the Ami 8 and about the same as the GS. For a test mileage of 654 very
hard miles in which we enjoyed the performance to the full and
regularly revved to over 7,000 rpm, the consumption was 27.4 mpg.
This is 4 mpg better than that of the GS and about 5 mpg worse than
that of the Ami 8. With the kind of restraint that comes with longer
acquaintance (although we doubt novelty will ever wear off completely),
owners should easily return 30 mpg or even better. Our test car, by the
way, was delivered to us with less than 1,000 miles behind it and
performance and consumption should both improve with longer running in.
All these facts and figures tell a vital part of the

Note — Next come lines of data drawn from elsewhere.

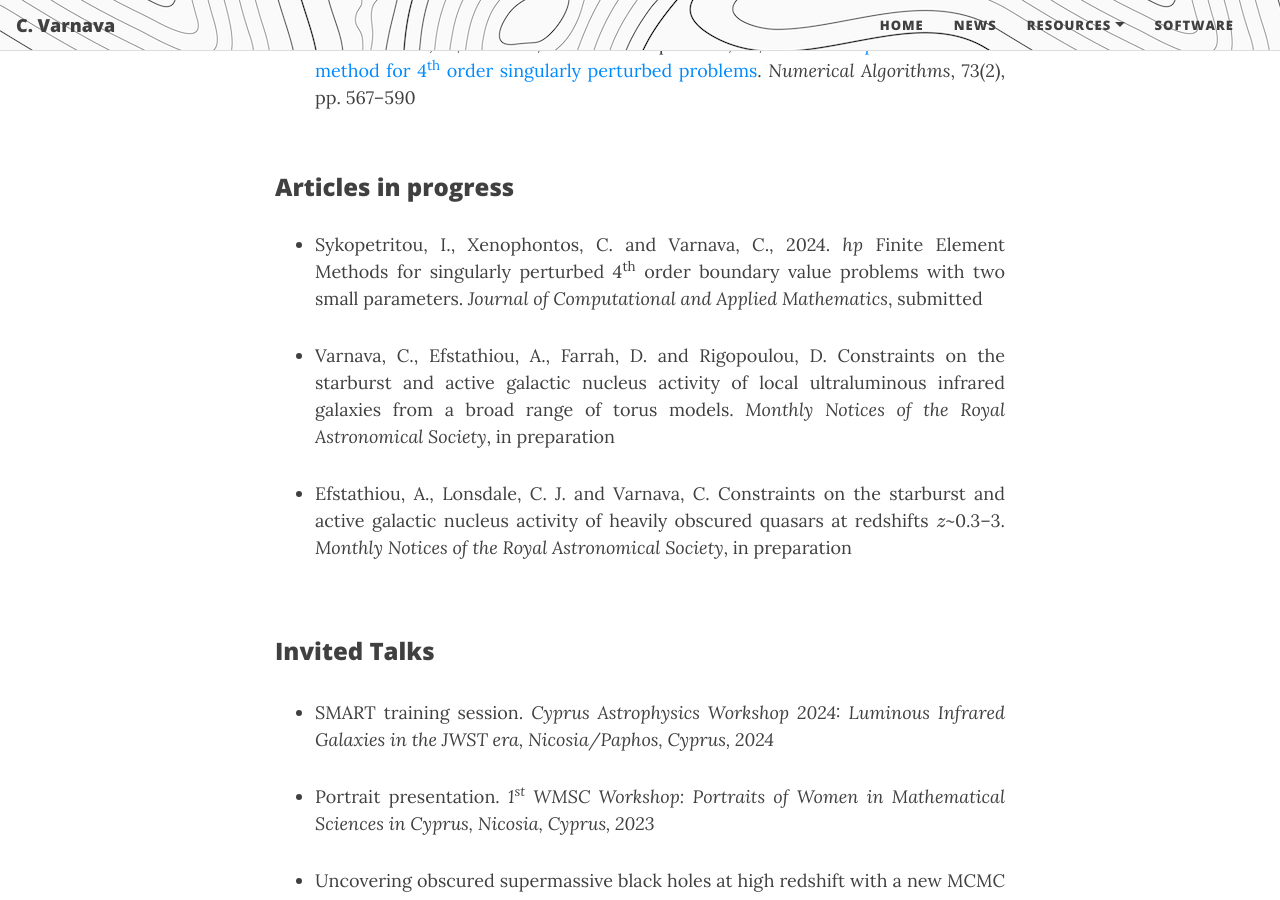
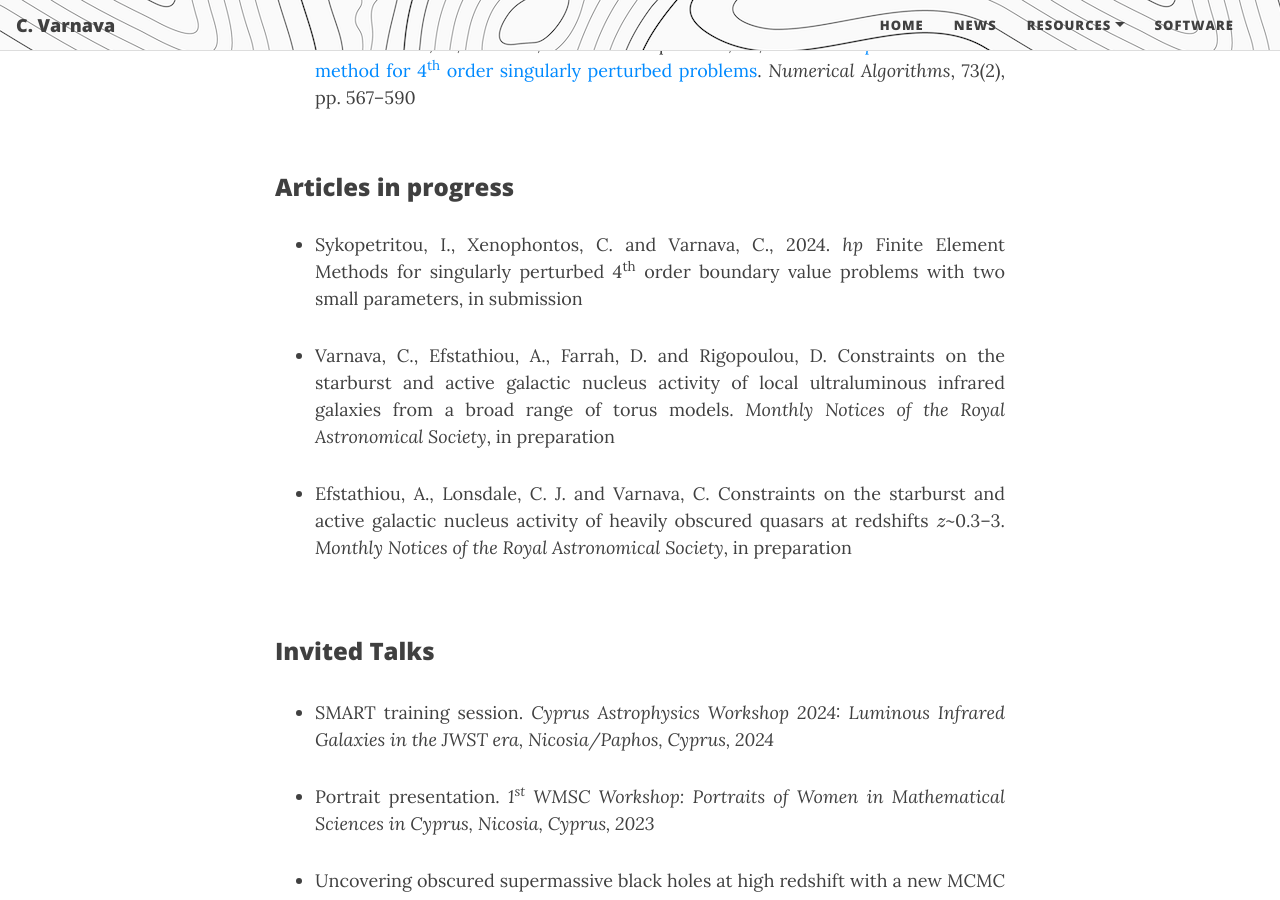
Before and after one commit to ch-var/ch-var.github.io, a Jekyll site: the page built from cv.html, in a window 1280 px wide and 900 px high, scrolled down 3412 px. Built offline with Jekyll 4.4.1, drawn with Linux system fonts in a browser that asks for light colours; formulas are drawn with MathJax 3.

Commit message:
Update cv.html

```diff
--- a/cv.html
+++ b/cv.html
@@ -107,7 +107,7 @@ Founding member of Women in Mathematical Sciences in Cyprus (WMSC)
 <h3>Articles in progress</h3>
 <p>
 <ul>
-<li align='justify'>Sykopetritou, I., Xenophontos, C. and Varnava, C., 2024. <i>hp</i> Finite Element Methods for singularly perturbed 4<sup>th</sup> order boundary value problems with two small parameters. <i>Journal of Computational and Applied Mathematics</i>, submitted</li>
+<li align='justify'>Sykopetritou, I., Xenophontos, C. and Varnava, C., 2024. <i>hp</i> Finite Element Methods for singularly perturbed 4<sup>th</sup> order boundary value problems with two small parameters, in submission</li>
 <p>
 <li align='justify'>Varnava, C., Efstathiou, A., Farrah, D. and Rigopoulou, D. Constraints on the starburst and active galactic nucleus activity of local ultraluminous infrared galaxies from a broad range of torus models. <i>Monthly Notices of the Royal Astronomical Society</i>, in preparation</li>
 <p>
```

Ami Super story, but they do nothing to describe the unique way the car
behaves in traffic on the road. As you turn the starter and the engine
comes slowly to life it sounds a lot like the old air-cooled twin. At
the bottom end it has something of the familiar sluggish response. But
from about 3,500 rpm it is almost as if two extra cylinders have
switched in somehow and the car takes a great leap forward as the revs
scream up to around 8,000 rpm. Taken to this limit, where the urge cuts
out suddenly, over 30 mph is possible in bottom, nearly 60 mph in
second and just short of 80 mph in third.
The torque curve in fact is much flatter than it feels
and the low speed pulling power is remarkably good. Big, 15in. dia.
Wheels prevent any traction problems and although the Super rolls a lot
- like all Amis - it feels stiffer than the smaller-engined version.
Brakes are extremely powerful and well up to the task of coping with
all the extra speed.
Facia design has been revised slightly with a new
padded steering wheel and a hook-ended handbrake that most Ami 8
drivers immediately take to be the gearlever. Fast single-speed wipers
backed by powerful electric washers are fitted and a battery voltmeter
All the practical features of the original Ami design
are retained, from the removable back seat to practical moulded pvc
matting on the floor. Improvements worthy of note are proper winding
windows for the front doors and the very handy remote control
gearchange already mentioned briefly.
In developing the GS for production it is highly likely
that Citroen converted a few Ami 8s as running prototypes for their
flat-four engine. The result must have been so successful that they
decided to put the model into production after the GS and it must be
the first time that replicas of a prototype have ever been placed on
general sale. We found the car a lot of fun in traffic and on the
motorway and we would have loved to hear the surprised comments from
one TR4 driver and a lad in a "hot" VW. There has been nothing quite
like this Citroen since the original Mini-Cooper and for £995 including
tax it is very good value.